Earth Day seems like a great day for my final gDiapers, flushable diapers, post. In case you haven’t been enthusiastically following this series of posts (why wouldn’t you??), click on the “Great Diaper Challenge” label in the right sidebar to read about our experiences using flushable diapers.
FINAL UPDATE: The baby’s diaper rash cleared up and we returned to the gDiapers. They are great, but for my very sensitive-bottomed baby (I can’t even use any brand of wipes, just a wet washcloth), we needed to add an extra morning and an extra afternoon change to our schedule. At night I use a disposable because I know her bottom can handle it for that long. In my opinion, two extra changes per day is a small price to pay for helping the environment!
My biggest worry was the flushing issue. But, so far, so good. All the poopy ones have flushed without problem.
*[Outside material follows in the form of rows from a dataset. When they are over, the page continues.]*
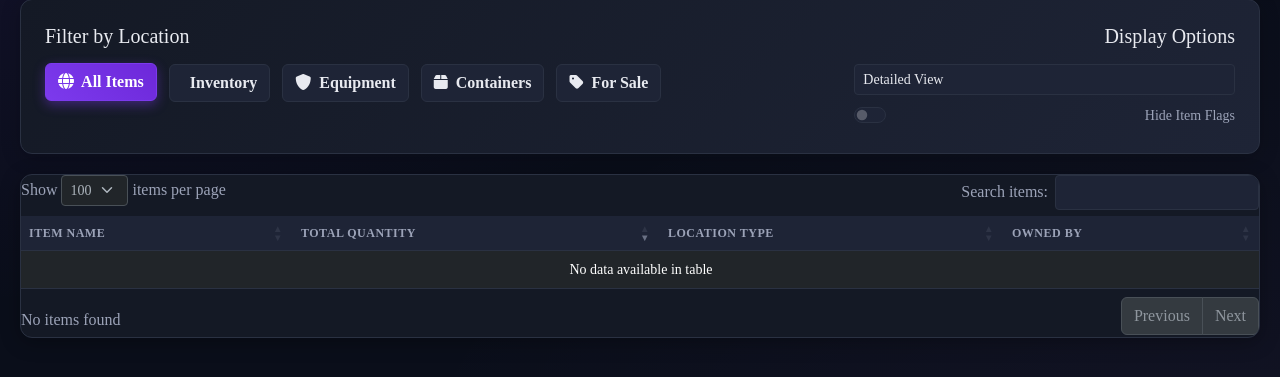
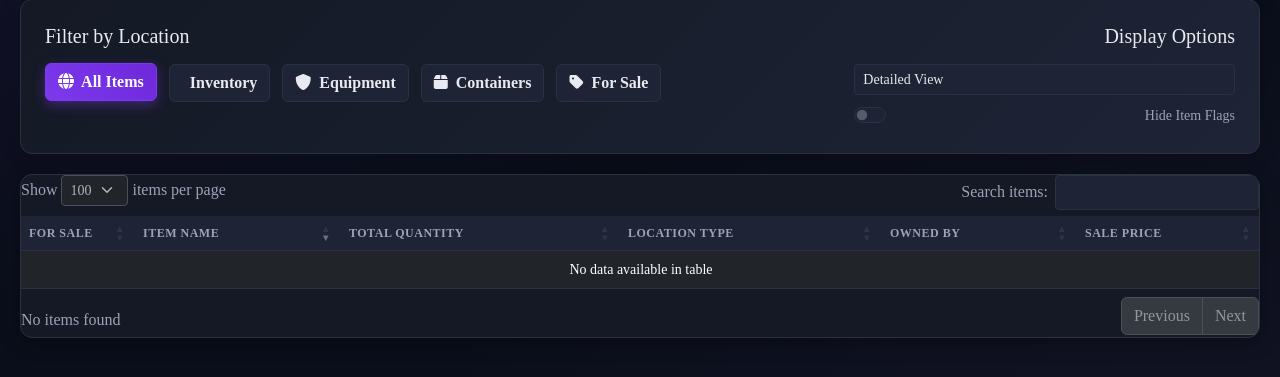
Before and after one commit to mattlince100/malfians-vault, a Flask app: page /consolidated-inventory in a window 1280 px wide. Shown: the part 257-634 px from the top of the page. Run offline with Flask 2, Linux system fonts and the light colour scheme; data that the repository does not hold is empty; some libraries are stand-ins or nearby versions.

Commit message:
Fix For Sale headers being overwritten by updateTableHeaders
The updateTableHeaders function was replacing the table headers
and removing the "For Sale" and "Sale Price" columns. Fixed by
including these columns in both summary and detailed view modes.

Now the For Sale checkboxes and price fields will persist when
switching between view modes.

🤖 Generated with [Claude Code](https://claude.ai/code)

Co-Authored-By: Claude <noreply@anthropic.com>

```diff
--- a/templates/consolidated_inventory.html
+++ b/templates/consolidated_inventory.html
@@ -760,17 +760,21 @@
 
             if (currentViewMode === 'summary') {
                 thead.innerHTML = `
+                    <th width="80">For Sale</th>
                     <th>Item Name</th>
                     <th>Total Quantity</th>
                     <th>Location Type</th>
                     <th>Character Count</th>
+                    <th width="150">Sale Price</th>
                 `;
             } else {
                 thead.innerHTML = `
+                    <th width="80">For Sale</th>
                     <th>Item Name</th>
                     <th>Total Quantity</th>
                     <th>Location Type</th>
                     <th>Owned By</th>
+                    <th width="150">Sale Price</th>
                 `;
             }
         }
```
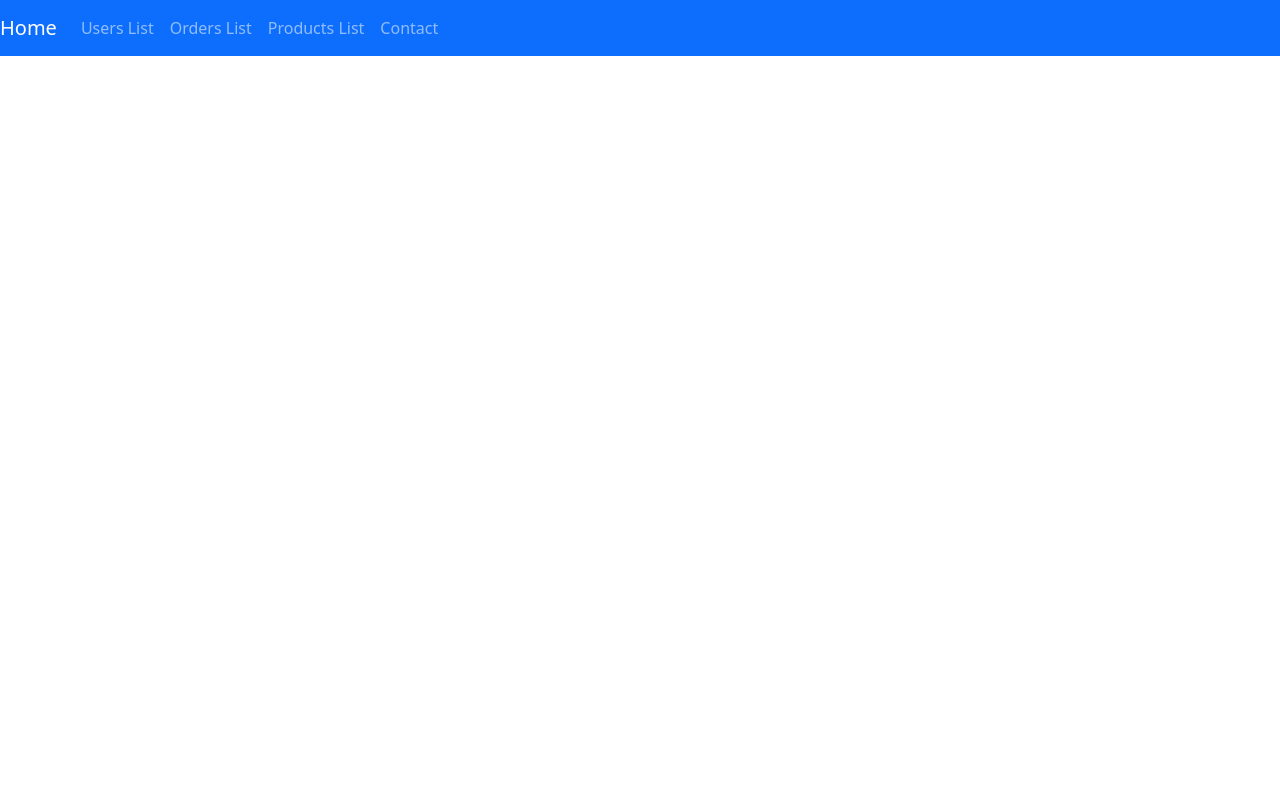
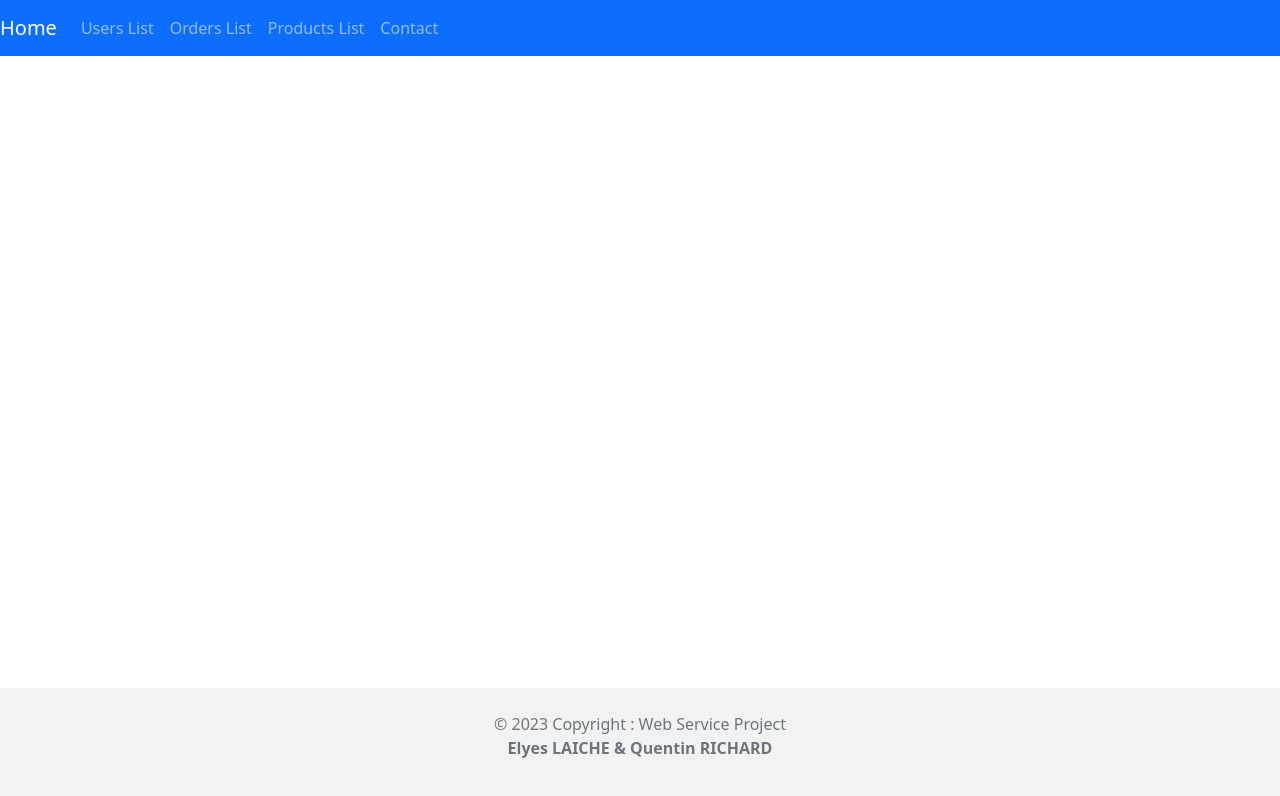
Before and after one commit to elyeslaiche/projectWebServicesLaiche, an Angular app: page / in a window 1280 px wide. Shown: the top 796 px of the page. Built offline with nearby package versions, Linux system fonts and the light colour scheme.

Commit message:
Added : Footer

```diff
--- a/src/app/app.component.html
+++ b/src/app/app.component.html
@@ -9,3 +9,14 @@
 </nav>
 
 <router-outlet></router-outlet>
+
+<!-- Footer -->
+<footer class="text-center text-lg-start bg-light text-muted">
+  <!-- Copyright -->
+  <div class="text-center p-4 fixed-bottom" style="background-color: rgba(0, 0, 0, 0.05);">
+    © 2023 Copyright : Web Service Project
+    <p class="text-reset fw-bold">Elyes LAICHE & Quentin RICHARD</p>
+  </div>
+  <!-- Copyright -->
+</footer>
+<!-- Footer -->
```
My compost pile is enjoying the added nitrogen from the wet gDiapers. My septic tank has not overflowed into my yard. My plumber remains unbothered by any agitated calls for help from me. All is well with the world.
gDiapers seems to be a very friendly company with lots of support options. The starter kit instructions list an “800” number where they say they will happily talk you through an actual diapering! There is also a helpful Yahoo User Group of 816 “gMums” and Dads at www.flushability.com. Jason Graham-Nye, the CEO of gDiapers, has an amusing blog gDiapers: the early years, where you can get the latest news. Incidentally, Jason somehow “found” me (isn’t the internet amazing?) and left a very nice comment to my first post – True Confessions.
According to Jason, you can also read about gDiapers in John Kerry & Teresa Heinz Kerry’s book This Moment on Earth: Today’s New Environmentalists and Their Vision for the Future. I have not read it yet, but it is on my list. (Maybe next week when I do less blogging for The TV Turn-Off Week Blog Challenge?)
I will close this post with some disposable diaper facts from the gDiapers website:
- “A disposable diaper takes 500 years to biodegrade”
- “Last year alone, 18-23 billion diapers went into landfills across America. That works out to be approximately 38,000 every minute and adds up to about 3.5 million tons of waste.”
- “Conventional disposable diapers are the third largest contributors to landfills in the world and yet only five percent of the population uses them.
If you are currently using cloth diapers, I think you will LOVE these! If you are using disposables there will be a slightly bigger learning curve with a few extra diaper steps (see my “technical” post). But it is worth it.